Though our daily routine is grounding and essential, magical things seem to happen when my 3-year-old son is gently taken out of this comfort zone. He asks new questions. He takes new risks. He brings his new experiences into his play for months after our trip, processing their meaning.
Little details color his memory of our adventures: the different salad dressing a dinner host used, the texture of the bark on sea-level trees, the sounds of a different language.
I see his eyes glimmer as they drink in a new sight or experience—that first waterfall, that first campfire smell, the soothing yet unsettling expanse of the ocean.

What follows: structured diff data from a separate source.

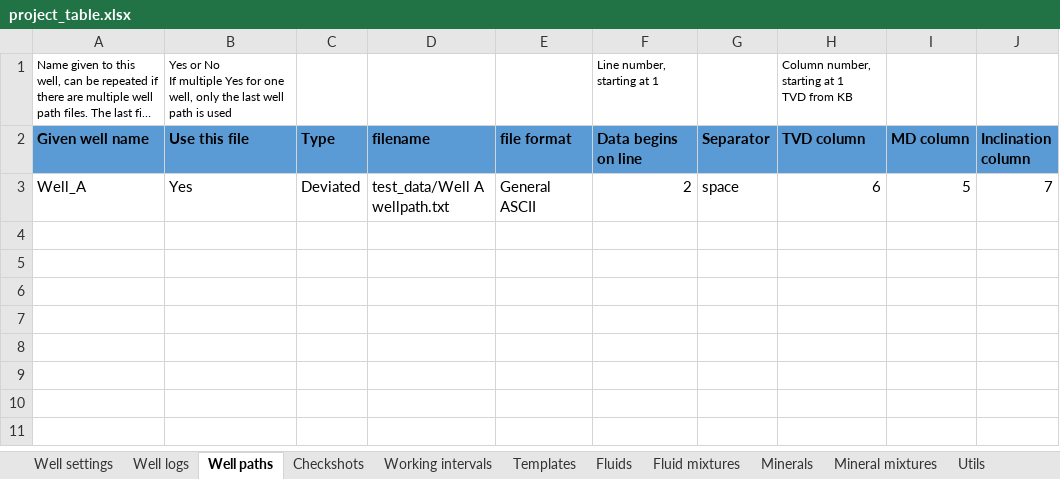
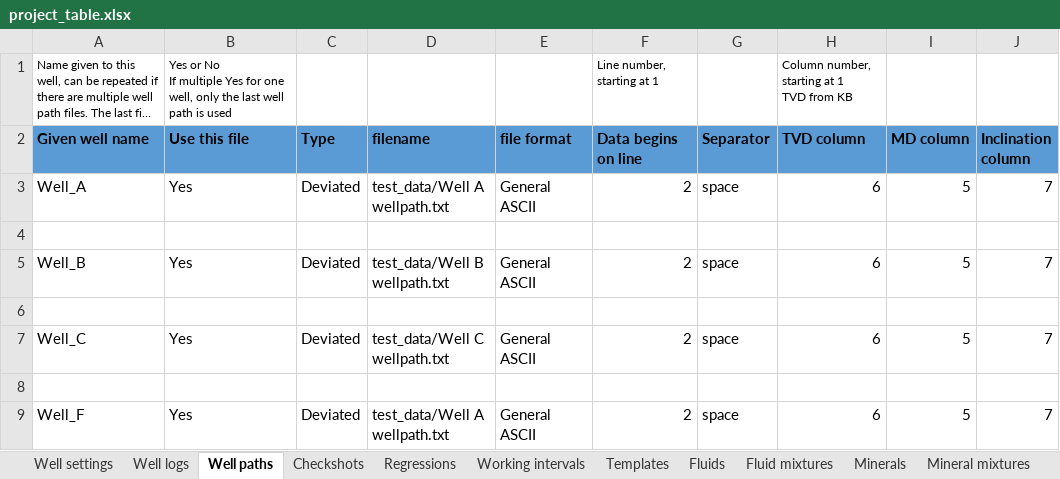
Before and after one commit to emblixt/blixt_rp, an Excel workbook: excels/project_table.xlsx, sheet Well paths, drawn as a sheet; long unchanged cells end in …; values as stored, in another font and other column widths than the file's, no borders; conditional formats not drawn; the diff names each change by its address in the sheet, - before the commit and + after, or states it on an @@ line.

```diff
--- a/excels/project_table.xlsx (sheet Well paths)
+++ b/excels/project_table.xlsx (sheet Well paths)
+sheet tab: Regressions
+row 4: (empty)
+row 5: Well_B | Yes | Deviated | test_data/Well B wellpath.txt | General ASCII | 2 | space | 6 | 5 | 7
+row 6: (empty)
+row 7: Well_C | Yes | Deviated | test_data/Well C wellpath.txt | General ASCII | 2 | space | 6 | 5 | 7
+row 8: (empty)
+row 9: Well_F | Yes | Deviated | test_data/Well A wellpath.txt | General ASCII | 2 | space | 6 | 5 | 7
```
Also changed, not shown: sheet Working intervals, sheet Templates, sheet Checkshots, sheet Well logs, sheet Well settings, hidden cells, 21 other files.
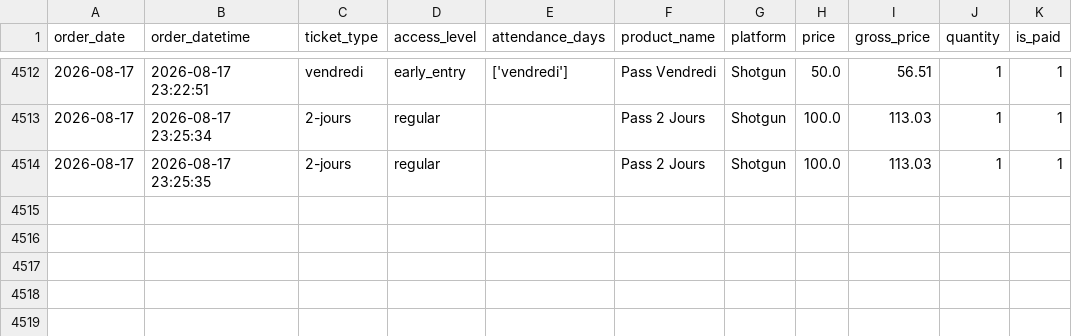
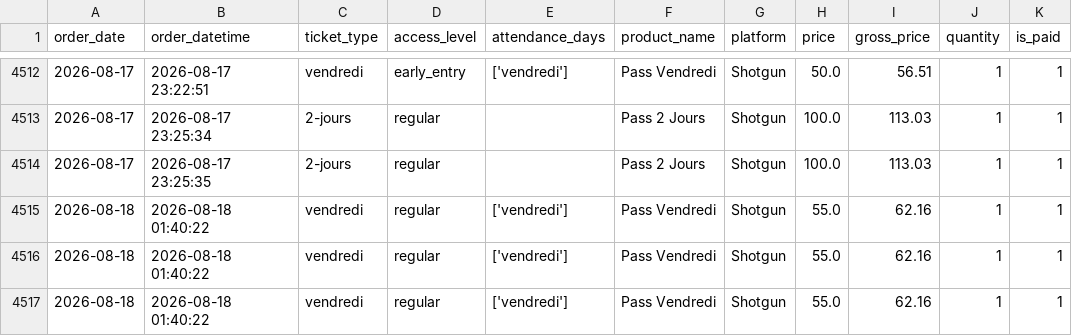
Before and after one commit to studio-ai2k/ticketing_api, a CSV file: data/geneve_2026_merged.csv, drawn as a sheet; only a part is shown, gaps mark what is left out.

```diff
--- a/data/geneve_2026_merged.csv
+++ b/data/geneve_2026_merged.csv
@@ -4514 +4514,4 @@ order_date,order_datetime,ticket_type,access_level,attendance_days,product_name,
 2026-08-17,2026-08-17 23:25:35,2-jours,regular,,Pass 2 Jours,Shotgun,100.0,113.03,1,1
+2026-08-18,2026-08-18 01:40:22,vendredi,regular,['vendredi'],Pass Vendredi,Shotgun,55.0,62.16,1,1
+2026-08-18,2026-08-18 01:40:22,vendredi,regular,['vendredi'],Pass Vendredi,Shotgun,55.0,62.16,1,1
+2026-08-18,2026-08-18 01:40:22,vendredi,regular,['vendredi'],Pass Vendredi,Shotgun,55.0,62.16,1,1
```
Also changed, not shown: 7 other files.
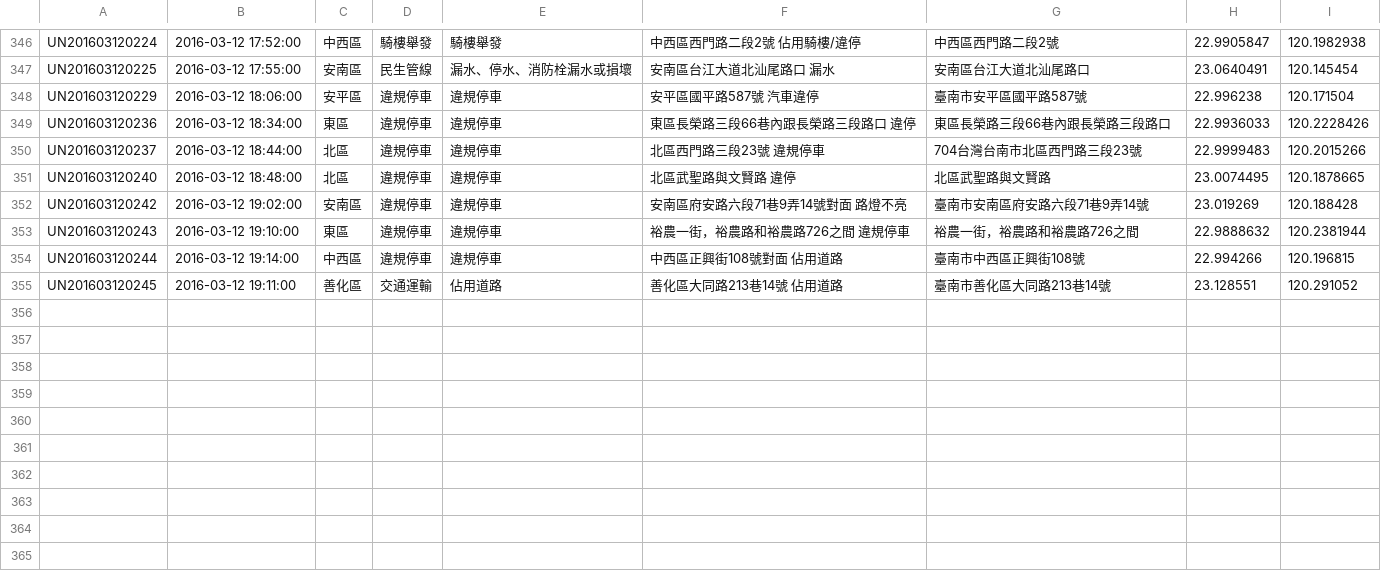
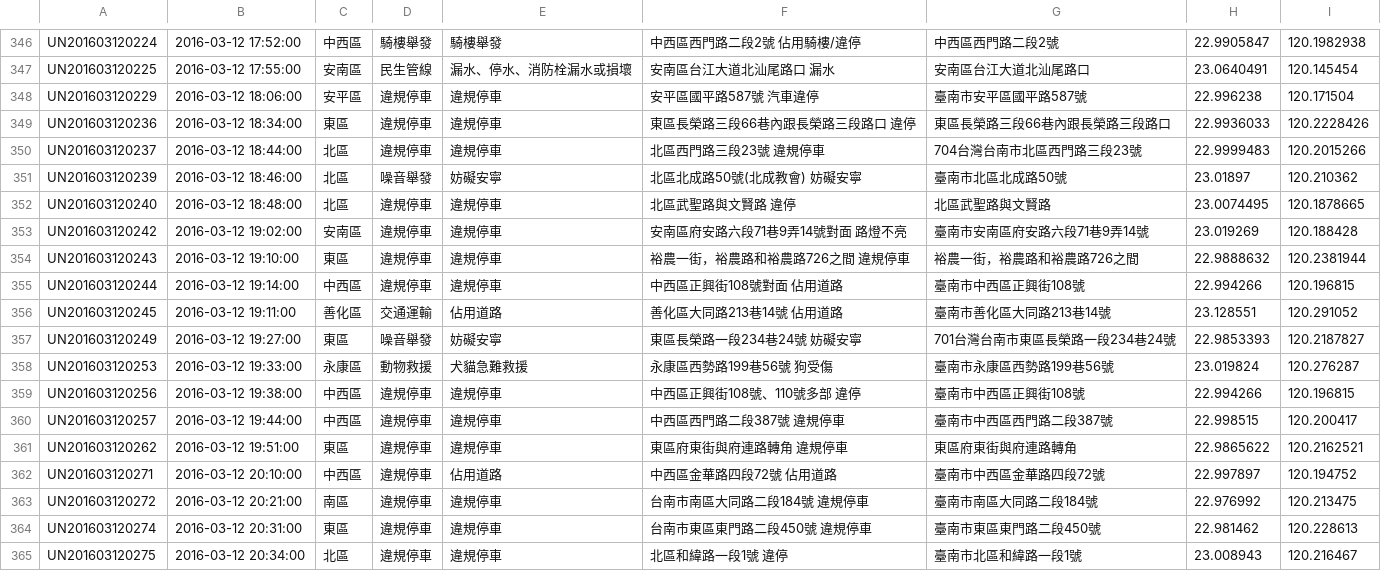
Before and after one commit to kiang/tainan_1999_map, a CSV file: data/2016/10.csv, drawn as a sheet; only a part is shown, gaps mark what is left out; the diff names each change by its address in the sheet, - before the commit and + after, or states it on an @@ line.

```diff
--- a/data/2016/10.csv
+++ b/data/2016/10.csv
+row 351: UN201603120239 | 2016-03-12 18:46:00 | 北區 | 噪音舉發 | 妨礙安寧 | 北區北成路50號(北成教會) 妨礙安寧 | 臺南市北區北成路50號 | 23.01897 | 120.210362
+row 357: UN201603120249 | 2016-03-12 19:27:00 | 東區 | 噪音舉發 | 妨礙安寧 | 東區長榮路一段234巷24號 妨礙安寧 | 701台灣台南市東區長榮路一段234巷24號 | 22.9853393 | 120.2187827
+row 358: UN201603120253 | 2016-03-12 19:33:00 | 永康區 | 動物救援 | 犬貓急難救援 | 永康區西勢路199巷56號 狗受傷 | 臺南市永康區西勢路199巷56號 | 23.019824 | 120.276287
+row 359: UN201603120256 | 2016-03-12 19:38:00 | 中西區 | 違規停車 | 違規停車 | 中西區正興街108號、110號多部 違停 | 臺南市中西區正興街108號 | 22.994266 | 120.196815
+row 360: UN201603120257 | 2016-03-12 19:44:00 | 中西區 | 違規停車 | 違規停車 | 中西區西門路二段387號 違規停車 | 臺南市中西區西門路二段387號 | 22.998515 | 120.200417
+row 361: UN201603120262 | 2016-03-12 19:51:00 | 東區 | 違規停車 | 違規停車 | 東區府東街與府連路轉角 違規停車 | 東區府東街與府連路轉角 | 22.9865622 | 120.2162521
+row 362: UN201603120271 | 2016-03-12 20:10:00 | 中西區 | 違規停車 | 佔用道路 | 中西區金華路四段72號 佔用道路 | 臺南市中西區金華路四段72號 | 22.997897 | 120.194752
+row 363: UN201603120272 | 2016-03-12 20:21:00 | 南區 | 違規停車 | 違規停車 | 台南市南區大同路二段184號 違規停車 | 臺南市南區大同路二段184號 | 22.976992 | 120.213475
+row 364: UN201603120274 | 2016-03-12 20:31:00 | 東區 | 違規停車 | 違規停車 | 台南市東區東門路二段450號 違規停車 | 臺南市東區東門路二段450號 | 22.981462 | 120.228613
+row 365: UN201603120275 | 2016-03-12 20:34:00 | 北區 | 違規停車 | 違規停車 | 北區和緯路一段1號 違停 | 臺南市北區和緯路一段1號 | 23.008943 | 120.216467
```
Also changed, not shown: 1 other file.
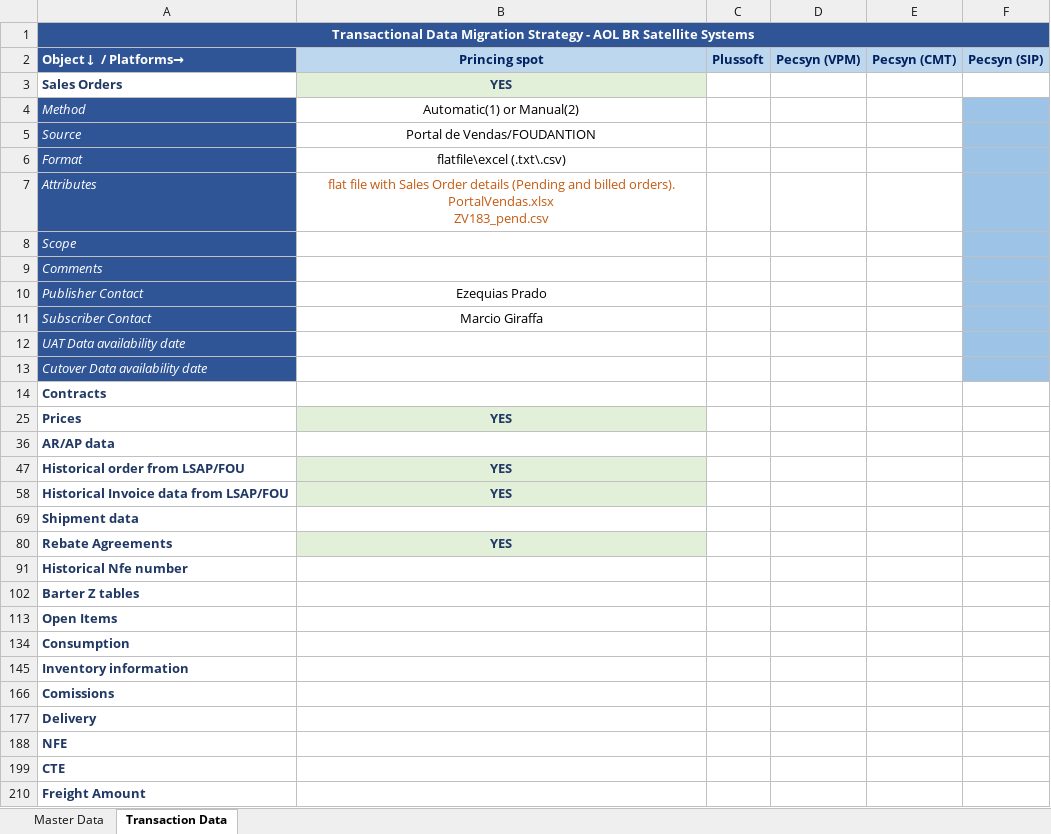
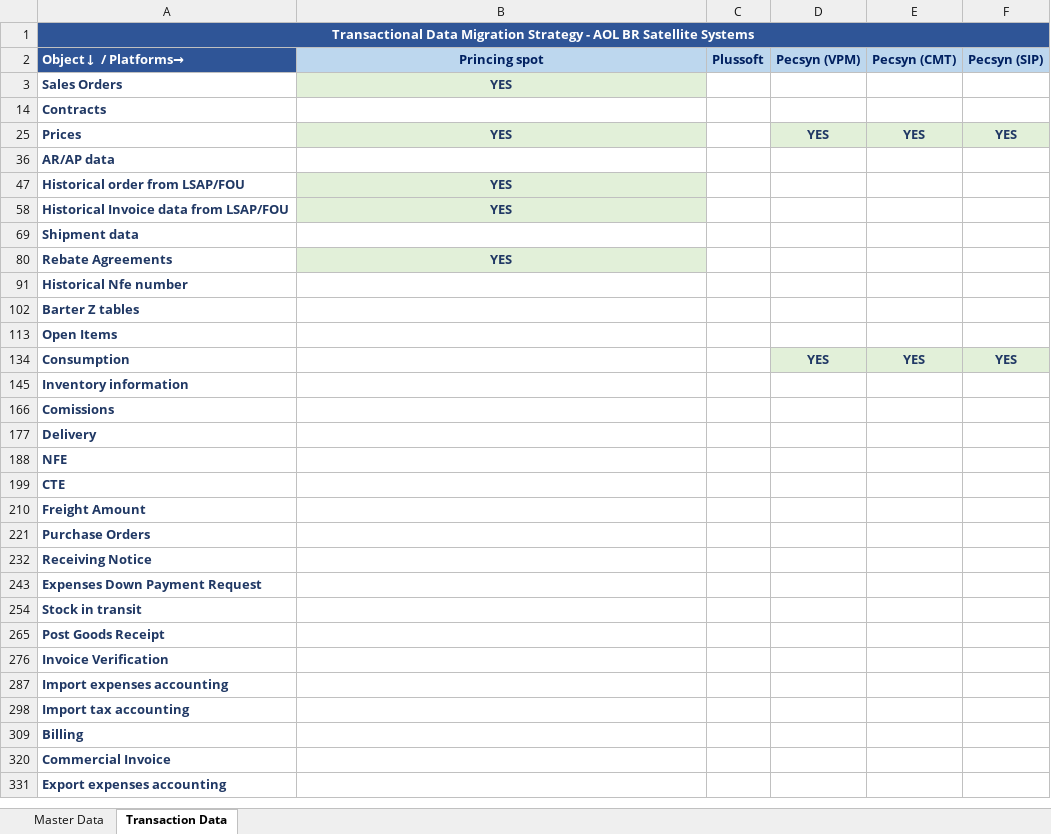
Before and after one commit to ldaher/syngenta-appmap, an Excel workbook: AOL BR Satellites_DM Strategy_Overall_Comercial.xlsx, sheet Transaction Data, drawn as a sheet; only a part is shown; the shorter side is filled out with more unchanged rows; values as stored, in another font and other column widths than the file's, no borders; conditional formats not drawn; ↵ is a line break in a cell; the diff names each change by its address in the sheet, - before the commit and + after, or states it on an @@ line.

```diff
--- a/AOL BR Satellites_DM Strategy_Overall_Comercial.xlsx (sheet Transaction Data)
+++ b/AOL BR Satellites_DM Strategy_Overall_Comercial.xlsx (sheet Transaction Data)
-row 4: Method | Automatic(1) or Manual(2)
-row 5: Source | Portal de Vendas/FOUDANTION
-row 6: Format | flatfile\excel (.txt\.csv)
@@ row 7 hidden: Attributes | flat file with Sales Order details (Pending and billed orders). PortalVendas.xlsx ↵ ZV183_pend.csv @@
-row 8: Scope
-row 9: Comments
-row 10: Publisher Contact | Ezequias Prado
-row 11: Subscriber Contact | Marcio Giraffa
-row 12: UAT Data availability date
-row 13: Cutover Data availability date
-D25 (Pecsyn (VPM)): (empty)
+D25 (Pecsyn (VPM)): YES
-D25:F25 fill: none
+D25:F25 fill: #E2F0D9
-E25 (Pecsyn (CMT)): (empty)
+E25 (Pecsyn (CMT)): YES
-F25 (Pecsyn (SIP)): (empty)
+F25 (Pecsyn (SIP)): YES
-D134 (Pecsyn (VPM)): (empty)
+D134 (Pecsyn (VPM)): YES
-D134:F134 fill: none
+D134:F134 fill: #E2F0D9
-E134 (Pecsyn (CMT)): (empty)
+E134 (Pecsyn (CMT)): YES
-F134 (Pecsyn (SIP)): (empty)
+F134 (Pecsyn (SIP)): YES
```
Also changed, not shown: sheet Master Data, hidden cells, AOL BR Satellites_DM Strategy_Overall_FI.xlsx, AOL BR Satellites_DM Strategy_Overall_Nutrade.xlsx.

Seeing how different people live and how different plants grow.
A few of these details may make it into his long-term memory, but many won't. Regardless, he was there.
He was there, basking in the glowy exhaustion we all shared, snuggled up after a soul-shifting exploration together.
He was there for the reconnection these experiences inevitably brought, there for the divine presence we all felt in those mystical places so far from our everyday lives.
We were there together, sharing a piece of the human experience that will become a part of us forever.
In those times we take our children along, we give them that. And in return, they show us all the little details we may otherwise overlook.
They turn the more ordinary parts of traveling into an adventure in its own right. They add a layer of meaning to what we do: We get to experience something beautiful and bring it into their lives. We get to raise them to love exploration and show them that it can reach far beyond childhood. That curiosity and wonder never have to die with age.
And maybe, one day, they'll bring their own children along on an adventure, too.